As both fashion brands and retailers in India strive to convert brand thinking into retail thinking, point-of-sale (POS) promotion is steadily gaining a bigger slice of the promotion pie.


The year 2006, for instance, saw some big spends, with large department stores like Shopper's Stop, Lifestyle and Westside spending in the range of Rs. 30,00,000 - 40,00,000 per season on visual merchandising.


Visual Merchandising spend had indeed doubled in 2006, compared to the last couple of years. Where fashion retailers traditionally spent approx. 1.5 to 2% of their turnover on visual merchandising in earlier years, the spend figure now stands at about 4% of the turnover. The Indian retail industry is waking up to the need for visual merchandising and the Indian society, attaining an international outlook is subconsciously creating a demand for it (5).


Various institutes in the country and overseas are offering courses in visual merchandising. The government is also gearing up by organizing various training programs and allocating funds for participation in world trade fairs & exhibitions. There is a mushrooming of companies manufacturing fixtures, props, display systems etc. as well as providing complete visual merchandising solutions for fashion retailers.


Finally, as the Indian consumer now demands state of the art service, global standard of the product, and international level of shopping experience, the retailer can either meet the demand or give into international competition.


With all this in view there seems to be a very bright future for Visual Merchandising in India and is fast emerging as a professional, lucrative and much sought after business and profession.


The Indian consumer now demands state of the art service, global standard of the product, and international level of shopping experience. In view of this trend the Visual Merchandising (VM), in India, is fast emerging as a lucrative and much sought after profession. There are various institutes, in the country and overseas, offering courses in visual merchandising.

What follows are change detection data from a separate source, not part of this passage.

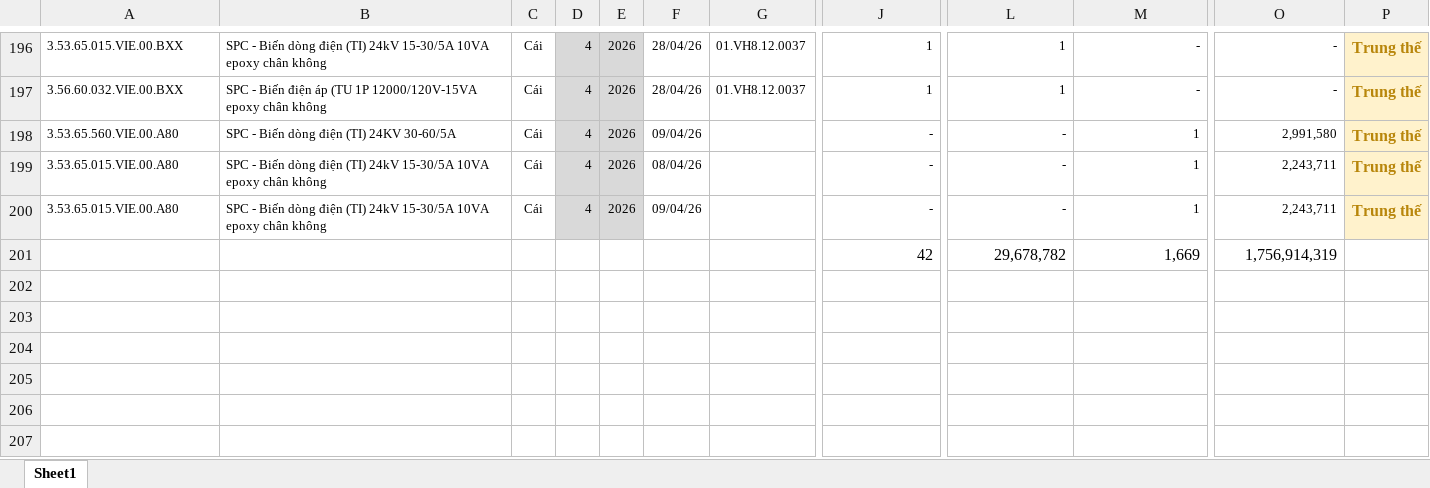
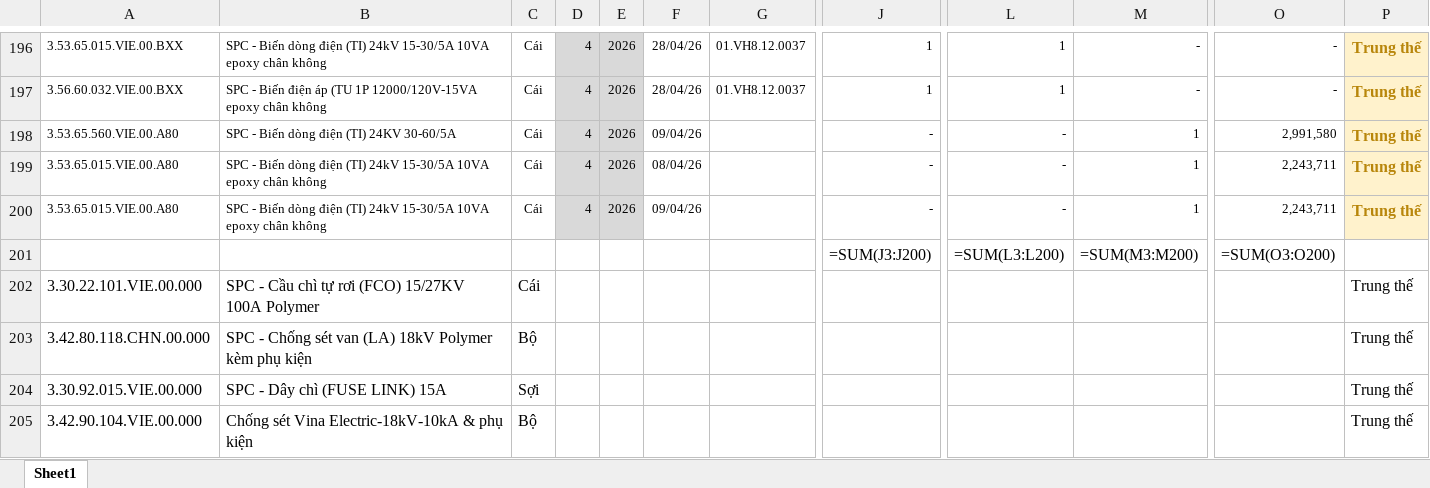
Before and after one commit to tuanhoangminhxx812-arch/Xuat_Nhap_VTTB_SCL, an Excel workbook: TachPP_BL mẫu.xlsx, sheet Sheet1, drawn as a sheet; only a part is shown, gaps mark what is left out; values as stored, in another font and other column widths than the file's, no borders; formulas without a stored value are shown as written; removed rows and columns are numbered as before the commit, all else as after; rows hold the shown columns only; the diff names each change by its address in the sheet, - before the commit and + after, or states it on an @@ line.

```diff
--- a/TachPP_BL mẫu.xlsx (sheet Sheet1)
+++ b/TachPP_BL mẫu.xlsx (sheet Sheet1)
-row 201:  |  |  |  |  |  |  | 42 | 29,678,782 | 1,669 | 1,756,914,319
+row 201:  |  |  |  |  |  |  | =SUM(J3:J200) | =SUM(L3:L200) | =SUM(M3:M200) | =SUM(O3:O200)
+row 202: 3.30.22.101.VIE.00.000 | SPC - Cầu chì tự rơi (FCO) 15/27KV 100A Polymer | Cái |  |  |  |  |  |  |  |  | Trung thế
+row 203: 3.42.80.118.CHN.00.000 | SPC - Chống sét van (LA) 18kV Polymer kèm phụ kiện | Bộ |  |  |  |  |  |  |  |  | Trung thế
+row 204: 3.30.92.015.VIE.00.000 | SPC - Dây chì (FUSE LINK) 15A | Sợi |  |  |  |  |  |  |  |  | Trung thế
+row 205: 3.42.90.104.VIE.00.000 | Chống sét Vina Electric-18kV-10kA & phụ kiện | Bộ |  |  |  |  |  |  |  |  | Trung thế
```
Also changed, not shown: TachPP_BL_ChiTiet.xlsx, Tach_ChiPhi_PP_BL.xlsx, 3 other files.
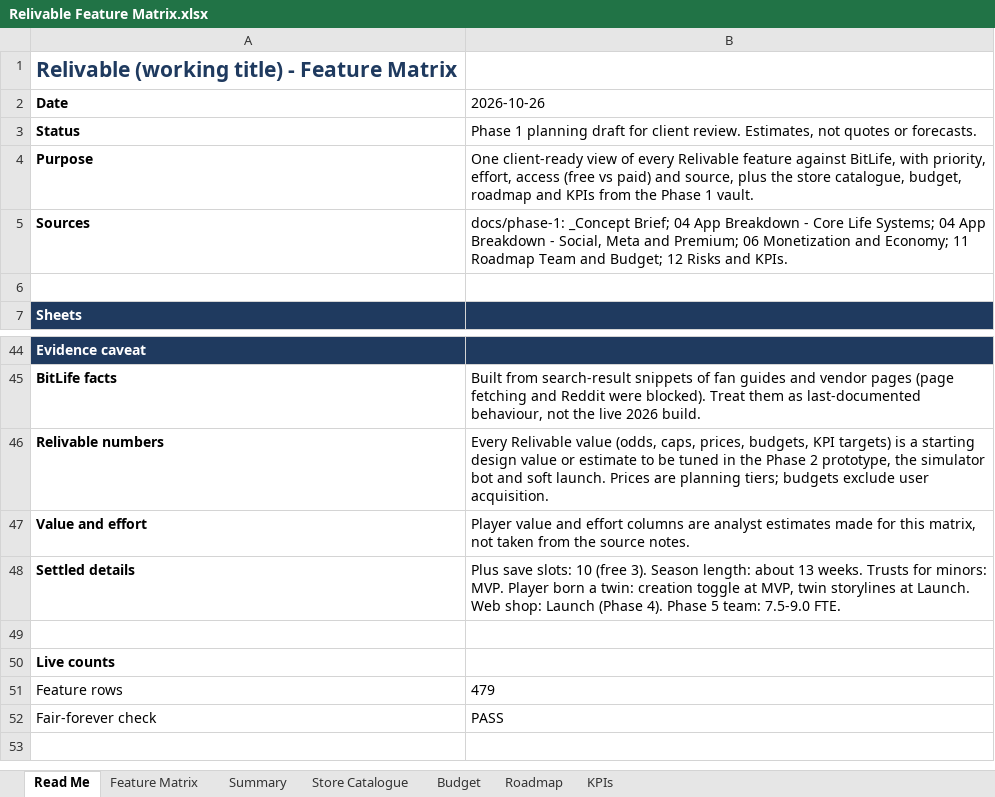
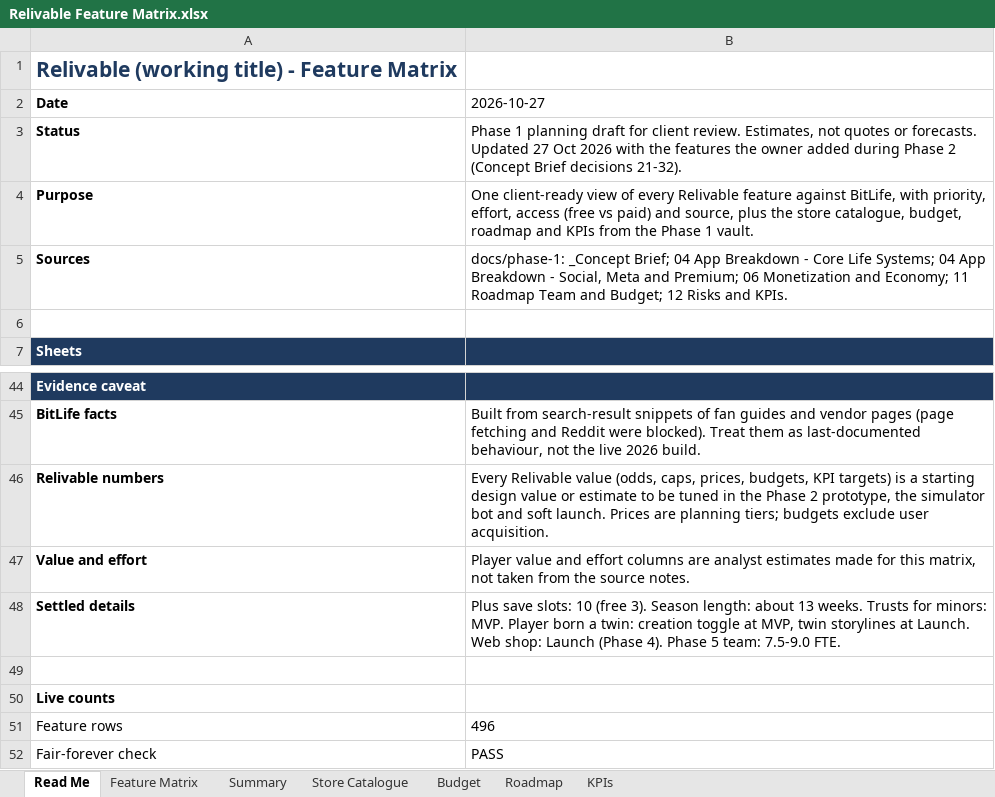
Before and after one commit to ZWITG/agent-weave-workbench, an Excel workbook: docs/phase-1/Relivable Feature Matrix.xlsx, sheet Read Me, drawn as a sheet; only a part is shown, gaps mark what is left out; values as stored, in another font and other column widths than the file's, no borders; the diff names each change by its address in the sheet, - before the commit and + after, or states it on an @@ line.

Commit message:
Planning: record the owner's Phase 2 changes
- Concept Brief: Phase 2 decisions 21-32 (Night Feed, swipe-up
  Activities, result pop-ups, mini-games, Path options, working Wealth
  tab, sound, richer writing, living world and newspaper, people's life
  updates, phone auto-update, keeping the plan current) and change log
- 04 Core and 04 Social: Phase 2 prototype sections in the affected
  modules, with the exact rules now built
- 05 UX: tab contents, Activities panel S15, result pop-up S18,
  mini-game S19, newspaper S64, Path and Wealth layouts, chosen look
- 08 Tech: world save and prototype distribution / auto-update
- Feature matrix: 17 new rows, lifestyle tiers moved to Proto
- Phase 2 route: progress, links to the app and installer, decisions

```diff
--- a/docs/phase-1/Relivable Feature Matrix.xlsx (sheet Read Me)
+++ b/docs/phase-1/Relivable Feature Matrix.xlsx (sheet Read Me)
-B2: 2026-10-26
+B2: 2026-10-27
-B3 (2026-10-27): …or forecasts.
+B3 (2026-10-27): …or forecasts. Updated 27 Oct 2026 with the features the owner added during Phase 2 (Concept Brief decisions 21-32).
-B51 (2026-10-27): 479
+B51 (2026-10-27): 496
```
Also changed, not shown: sheet Feature Matrix, sheet Summary, 7 other files.
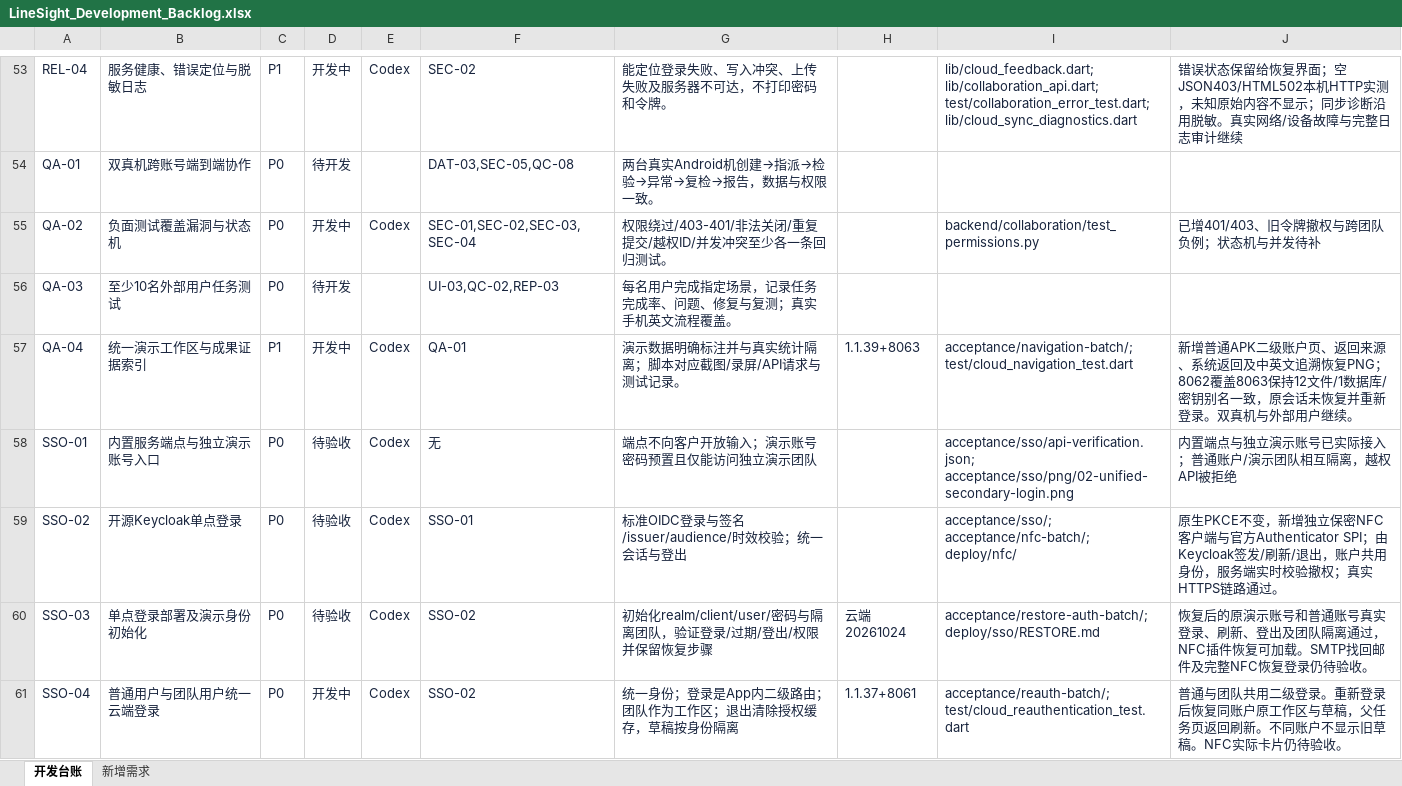
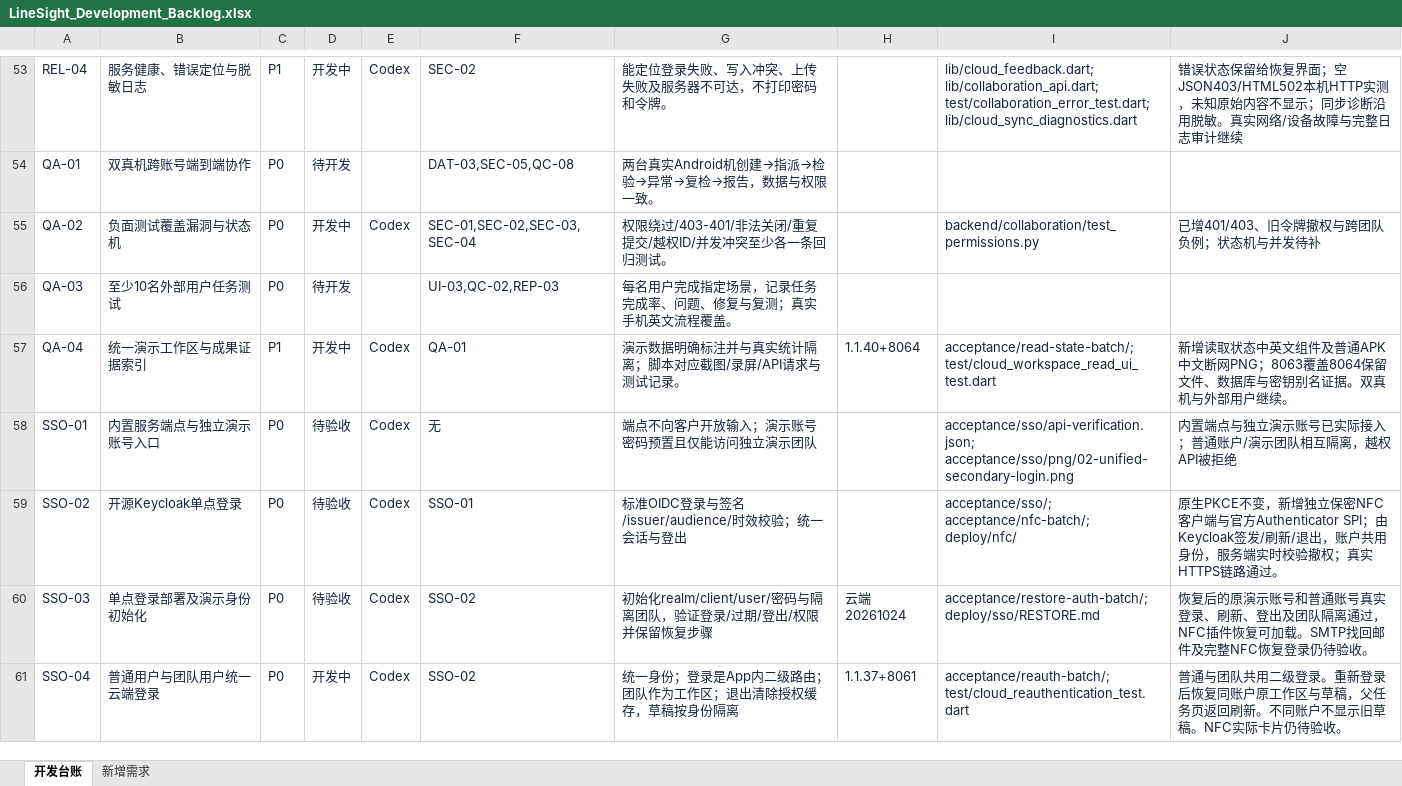
Before and after one commit to CeylanYang/LineSight, an Excel workbook: docs/product/linesight/LineSight_Development_Backlog.xlsx, sheet 开发台账, drawn as a sheet; only a part is shown, gaps mark what is left out; values as stored, in another font and other column widths than the file's, no borders; conditional formats and table styles not drawn; the diff covers the shown part only; the diff names each change by its address in the sheet, - before the commit and + after, or states it on an @@ line.

Commit message:
fix: distinguish unavailable workspace data from empty results

```diff
--- a/docs/product/linesight/LineSight_Development_Backlog.xlsx (sheet 开发台账)
+++ b/docs/product/linesight/LineSight_Development_Backlog.xlsx (sheet 开发台账)
-H57: 1.1.39+8063
+H57: 1.1.40+8064
-I57: acceptance/navigation-batch/; test/cloud_navigation_test.dart
+I57: acceptance/read-state-batch/; test/cloud_workspace_read_ui_test.dart
-J57: 新增普通APK二级账户页、返回来源、系统返回及中英文追溯恢复PNG；8062覆盖8063保持12文件/1数据库/密钥别名一致，原会话未恢复并重新登录。双真机…
+J57: 新增读取状态中英文组件及普通APK中文断网PNG；8063覆盖8064保留文件、数据库与密钥别名证据。双真机…
```
Also changed, not shown: 9 edited cells elsewhere in this sheet, 42 other files.
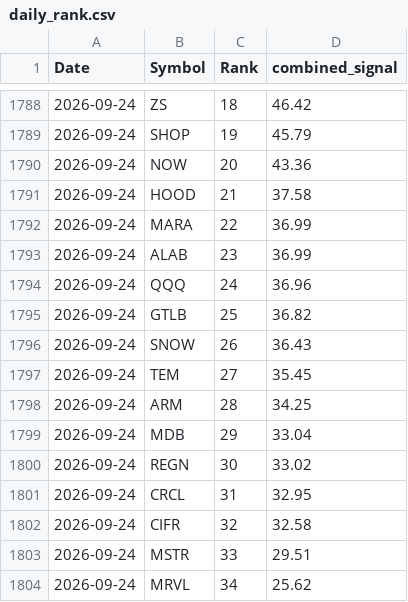
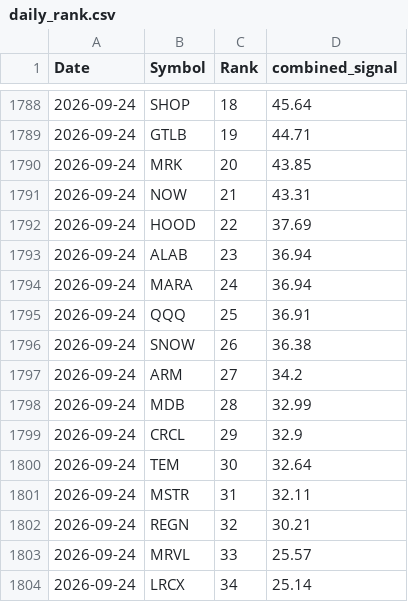
Before and after one commit to drcnavad/ChatBot, a CSV file: Reports/daily_rank.csv, drawn as a sheet; only a part is shown, gaps mark what is left out; the diff covers the shown part only.

```diff
--- a/Reports/daily_rank.csv
+++ b/Reports/daily_rank.csv
@@ -1788,17 +1788,17 @@ Date,Symbol,Rank,combined_signal
-2026-09-24,ZS,18,46.42
-2026-09-24,SHOP,19,45.79
-2026-09-24,NOW,20,43.36
-2026-09-24,HOOD,21,37.58
-2026-09-24,MARA,22,36.99
-2026-09-24,ALAB,23,36.99
-2026-09-24,QQQ,24,36.96
-2026-09-24,GTLB,25,36.82
-2026-09-24,SNOW,26,36.43
-2026-09-24,TEM,27,35.45
-2026-09-24,ARM,28,34.25
-2026-09-24,MDB,29,33.04
-2026-09-24,REGN,30,33.02
-2026-09-24,CRCL,31,32.95
-2026-09-24,CIFR,32,32.58
-2026-09-24,MSTR,33,29.51
-2026-09-24,MRVL,34,25.62
+2026-09-24,SHOP,18,45.64
+2026-09-24,GTLB,19,44.71
+2026-09-24,MRK,20,43.85
+2026-09-24,NOW,21,43.31
+2026-09-24,HOOD,22,37.69
+2026-09-24,ALAB,23,36.94
+2026-09-24,MARA,24,36.94
+2026-09-24,QQQ,25,36.91
+2026-09-24,SNOW,26,36.38
+2026-09-24,ARM,27,34.2
+2026-09-24,MDB,28,32.99
+2026-09-24,CRCL,29,32.9
+2026-09-24,TEM,30,32.64
+2026-09-24,MSTR,31,32.11
+2026-09-24,REGN,32,30.21
+2026-09-24,MRVL,33,25.57
+2026-09-24,LRCX,34,25.14
```
Also changed, not shown: 113 edited cells elsewhere in this file, 2 other files.
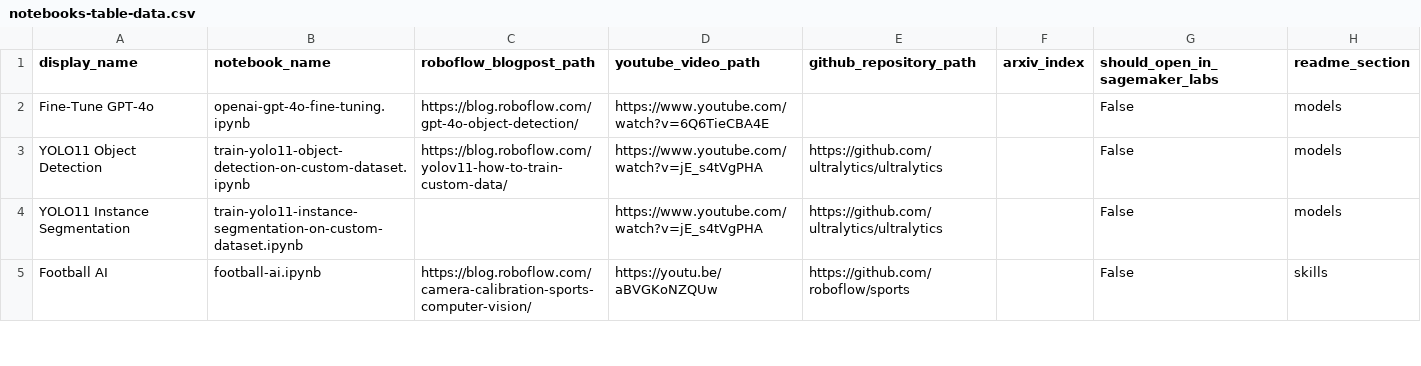
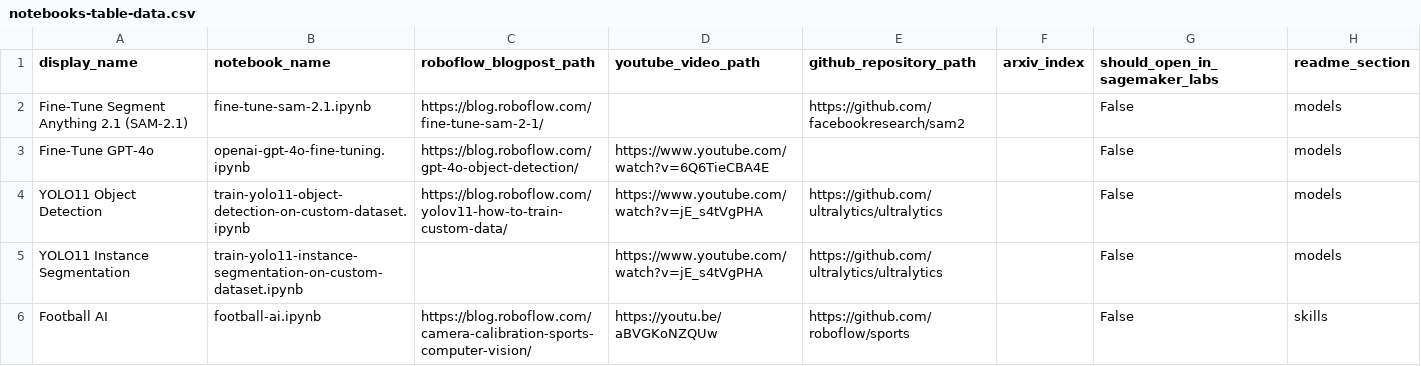
Before and after one commit to roboflow/notebooks, a CSV file: automation/notebooks-table-data.csv, drawn as a sheet; only a part is shown.

Commit message:
add sam-2.1 fine-tuning notebook

```diff
--- a/automation/notebooks-table-data.csv
+++ b/automation/notebooks-table-data.csv
@@ -1,2 +1,3 @@
 display_name, notebook_name, roboflow_blogpost_path, youtube_video_path, github_repository_path, arxiv_index, should_open_in_sagemaker_labs, readme_section
+Fine-Tune Segment Anything 2.1 (SAM-2.1), fine-tune-sam-2.1.ipynb, https://blog.roboflow.com/fine-tune-sam-2-1/, , https://github.com/facebookresearch/sam2, , False, models
 Fine-Tune GPT-4o, openai-gpt-4o-fine-tuning.ipynb, https://blog.roboflow.com/gpt-4o-object-detection/, https://www.youtube.com/watch?v=6Q6TieCBA4E, , , False, models
```
Also changed, not shown: 2 other files.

There is also a mushrooming of companies manufacturing fixtures, props, display systems etc. as well as providing complete visual merchandising solutions for fashion retailers.



 

References


  1. Albuquerque, Usha. "Design a Future in Fashion Merchandising", The Tribune, Wed, Jan. 10, 2007.


  1. Chowdhry, Jhinuk, Plenty in Store, Times Ascent, Thurs. 26 July 2007.


  1. Curb Appeal: Developing a Powerful Store Image Through Effective Visual Merchandising (http://www.visuaVmerch.com)


  1. Manchanda, Sonia, Nagasubramanian, Mani M. Shekhar, ASC. "Design as Differentiato!", Images Yearbook, Vol. 4, No.1, Chapter 4.


  1. Maier, Ron, "Know the Ins and Outs of Your Store". (http://www.fibre2fashion.com)


  1. Pancholi, Radhika, Experiential Clothing, Hindustan Times, July 25 2007.


  1. Pegler, Martin, M. Visual Merchandising and Display.


  1. Satdeve, Apurv, Visual Merchandising: Myopia Reigns, Images Fashion Forum, Feb. 2007.


  1. Visuals (http://fashionwindows.com )


About the Authors:


Ms. Sharmila Dua is associated with the Dept of Fashion Communications, NlFT, New Delhi and Dr. Anjali Karolia is associated with the Dept of Clothing & Textiles, The M. S. University of Baroda, Vadodara.


Appendix:

List of Figures: